→ Problem statement: Gather all lines from the material that contain "background".

────

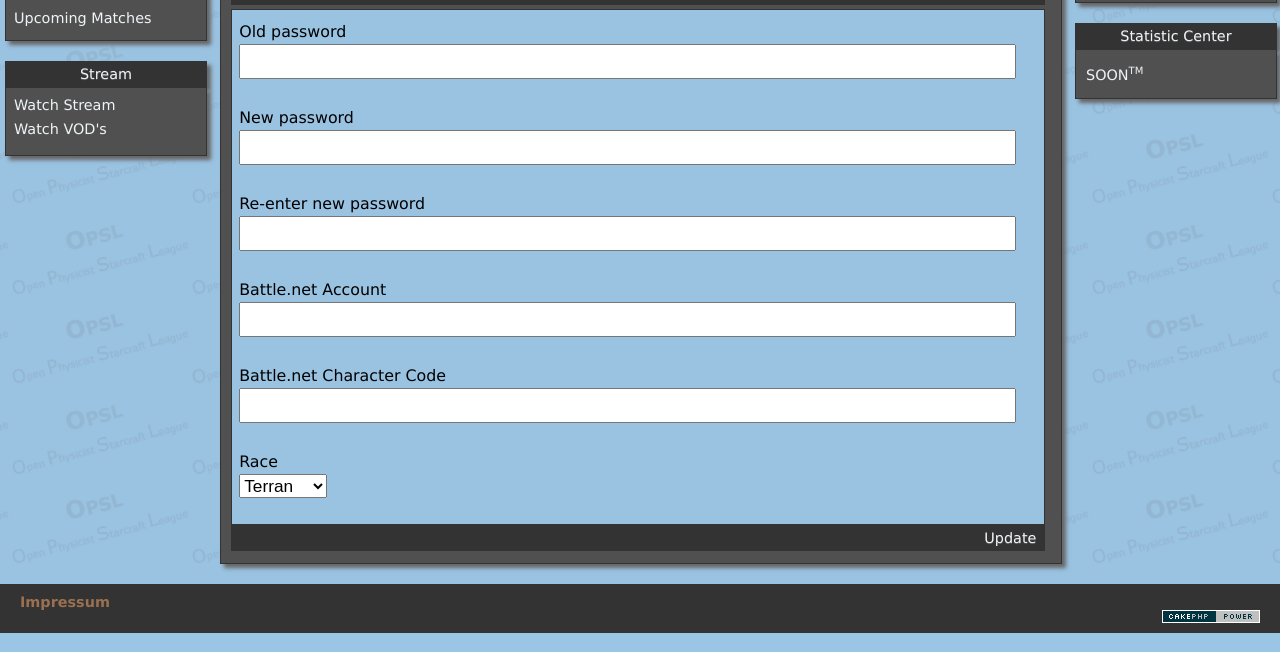
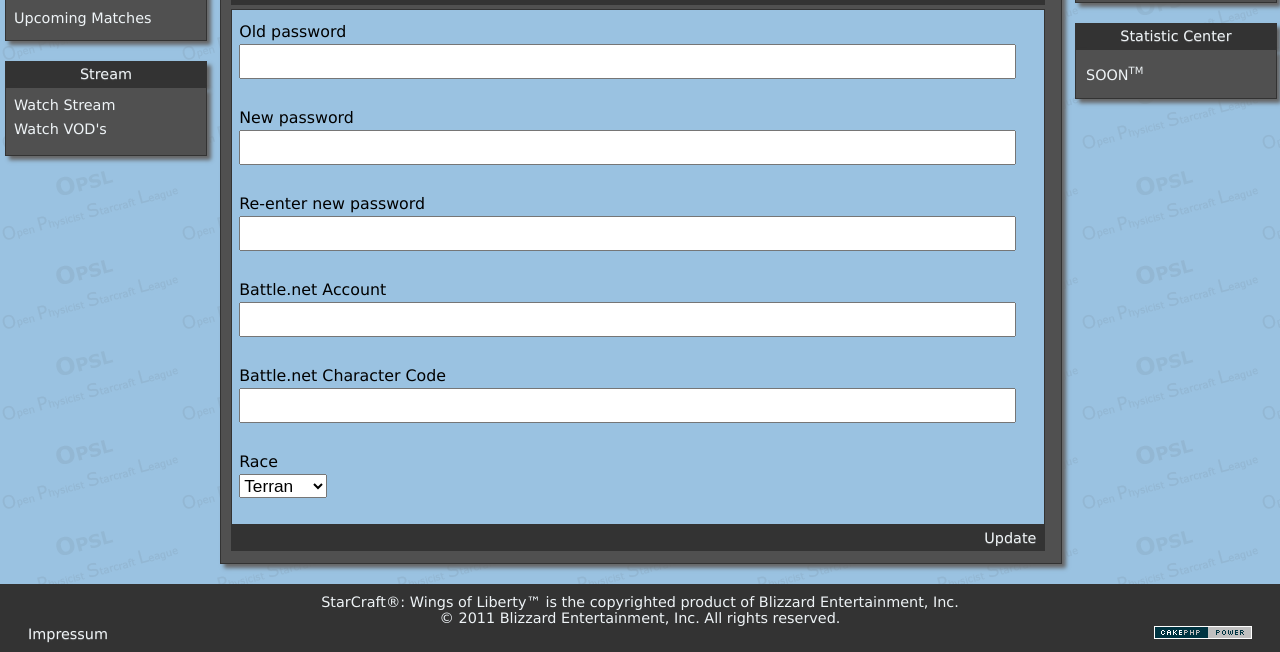
Before and after one commit to fleshgolem/caketourney, a CakePHP app: the page made by app/views/users/account.ctp in a window 1280 px wide. Shown: the part 375-1027 px from the top of the page. Run offline with PHP 8.4 and a stand-in for CakePHP, Linux system fonts and the light colour scheme; the template is opened without the code that fills it, so the values that code supplies are empty; form fields are guessed from the names that the template uses; some libraries are stand-ins or nearby versions.

Commit message:
propper footer

```diff
--- a/app/views/layouts/default.ctp
+++ b/app/views/layouts/default.ctp
@@ -316,11 +316,16 @@
 
 </div><!-- end wrapper2 -->
 
-		<div id="footer">
-
-		<div align="left">
+		<div id="footer" >
+         <div >
+		StarCraft®: Wings of Liberty™ is the copyrighted product of Blizzard Entertainment, Inc.<br />
+            © 2011 Blizzard Entertainment, Inc. All rights reserved.
+            </div>
+		<div class="bottomactionleft">
 			<?php echo $this->Html->link('Impressum',array('controller'=>'pages','action'=>'impressum'))?>
 		</div>
+
+        <div class="bottomaction">
 			<?php echo $this->Html->link(
 					$this->Html->image('cake.power.gif', array('alt'=> __('CakePHP: the rapid development php framework', true), 'border' => '0')),
 					'http://www.cakephp.org/',
@@ -328,6 +333,8 @@
 				);
 			?>
 			<!--<?php echo $this->element('sql_dump'); ?>-->
+        </div>
+        <p style="clear: both;">  </p>
 		</div>
 	</div>
 
--- a/app/webroot/css/bracket.css
+++ b/app/webroot/css/bracket.css
@@ -30,7 +30,7 @@ body {
 	/*background: #888; #9ac2e1 #8bc0ea*/
 	/*background: -moz-linear-gradient(top,#BC7E62, #CEA18D);
 	background: -webkit-gradient(linear, left top, left bottom, from(#BC7E62), to(#CEA18D));*/
-	background:url('../img/OPSLbackground_d.png') repeat center;
+	background:url('../img/OPSLbackground_d.png') repeat top left;
 	/*background: #9ac2e1;*/
 	color: #00000;
 	font-family:'lucida grande',verdana,helvetica,arial,sans-serif;
@@ -142,8 +142,9 @@ ul, li {
 	text-align:center;
 	margin:0;
 	padding: 10px 20px;
-	text-align: right;
+	text-align: center;
 	background:#333;
+	color: #EEF3F6;
 /*	-moz-border-radius-bottomleft:32px;
 	-khtml-border-bottom-left-radius:32px;
 	-webkit-border-radius-bottomleft:32px;
```
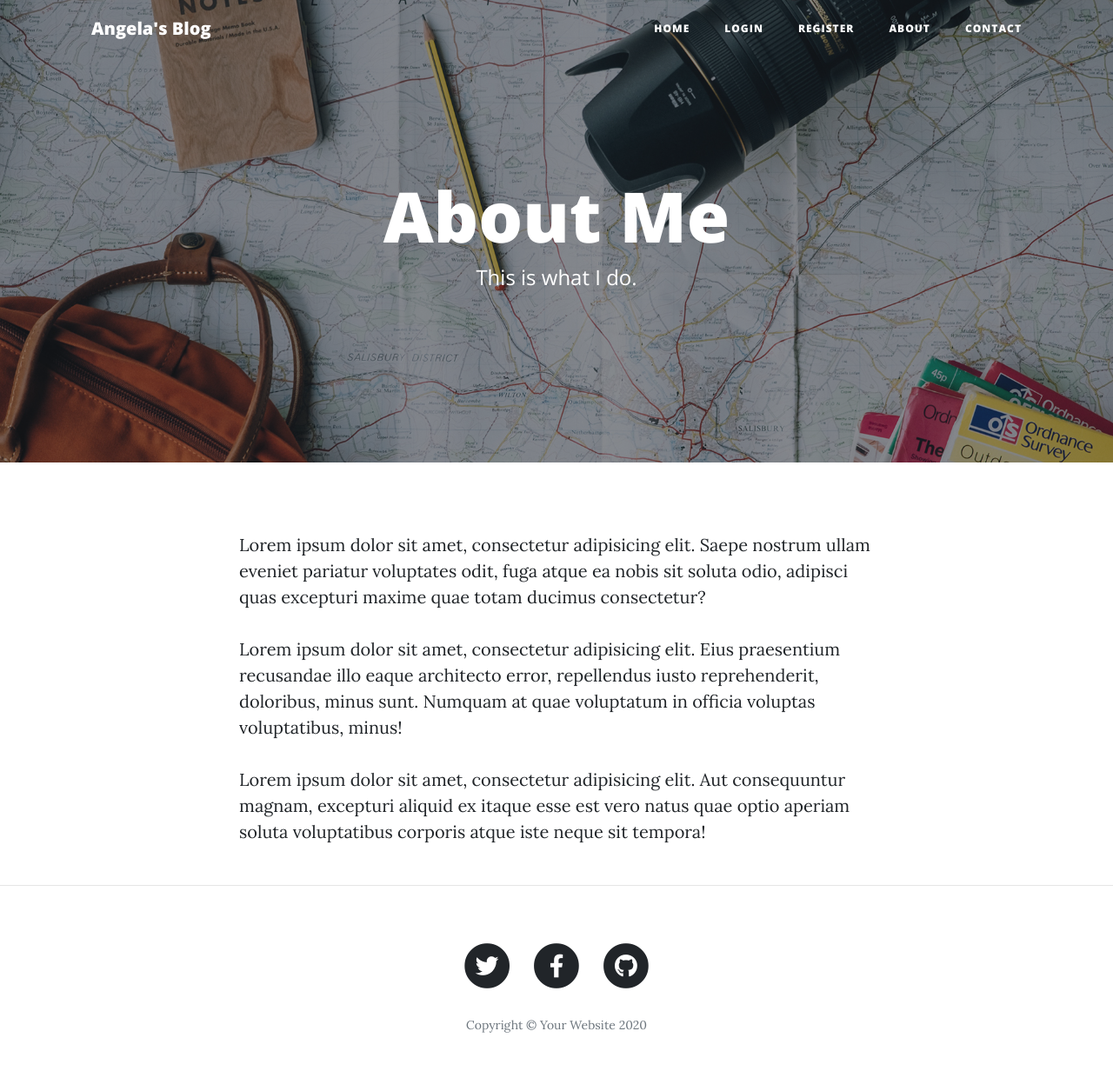
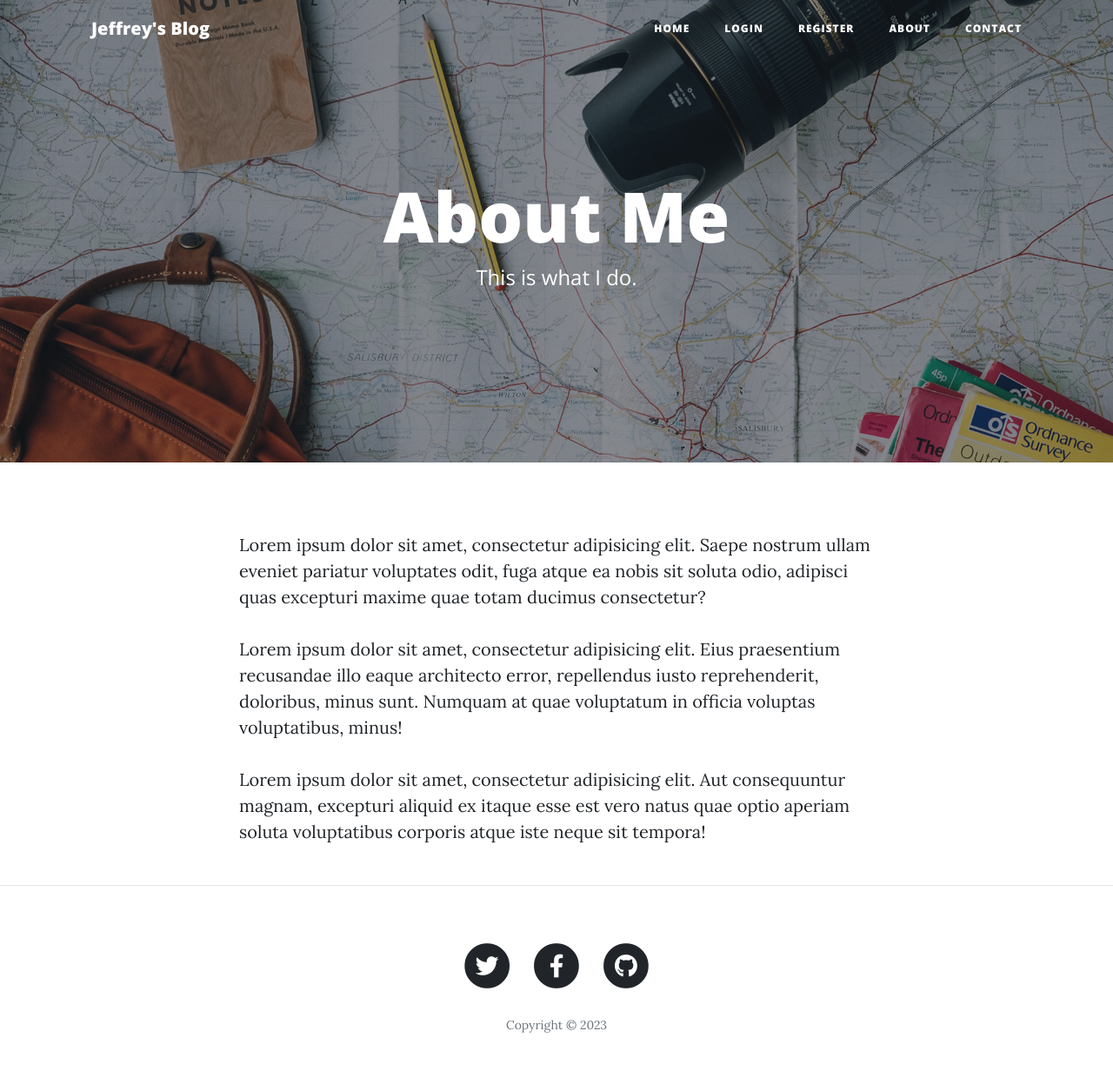
Before and after one commit to sevesys/day-69-blog-with-users-start, a Flask app: page /about in a window 1280 px wide. Shown: the whole page at 87% size. Run offline with Flask 3, Linux system fonts and the light colour scheme; some libraries are stand-ins or nearby versions.

Commit message:
change "Angela's Blog" in header to "Jeffrey's Blog" change copyright in footer

```diff
--- a/templates/footer.html
+++ b/templates/footer.html
@@ -29,7 +29,7 @@
               </a>
             </li>
           </ul>
-          <p class="copyright text-muted">Copyright &copy; Your Website 2020</p>
+          <p class="copyright text-muted">Copyright &copy; 2023 </p>
         </div>
       </div>
     </div>
--- a/templates/header.html
+++ b/templates/header.html
@@ -8,7 +8,7 @@
   <meta name="description" content="">
   <meta name="author" content="">
 
-  <title>Angela's Blog</title>
+  <title>Jeffreys's Blog</title>
 
   <!-- Bootstrap core CSS -->
   <link href="{{ url_for('static', filename='vendor/bootstrap/css/bootstrap.min.css') }}" rel="stylesheet">
@@ -28,7 +28,7 @@
   <!-- Navigation -->
   <nav class="navbar navbar-expand-lg navbar-light fixed-top" id="mainNav">
     <div class="container">
-      <a class="navbar-brand" href="{{url_for('get_all_posts')}}">Angela's Blog</a>
+      <a class="navbar-brand" href="{{url_for('get_all_posts')}}">Jeffrey's Blog</a>
       <button class="navbar-toggler navbar-toggler-right" type="button" data-toggle="collapse" data-target="#navbarResponsive" aria-controls="navbarResponsive" aria-expanded="false" aria-label="Toggle navigation">
         Menu
         <i class="fas fa-bars"></i>
```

────

→ Task output:
 	/*background: #888; #9ac2e1 #8bc0ea*/
 	/*background: -moz-linear-gradient(top,#BC7E62, #CEA18D);
 	background: -webkit-gradient(linear, left top, left bottom, from(#BC7E62), to(#CEA18D));*/
-	background:url('../img/OPSLbackground_d.png') repeat center;
+	background:url('../img/OPSLbackground_d.png') repeat top left;
 	/*background: #9ac2e1;*/
 	background:#333;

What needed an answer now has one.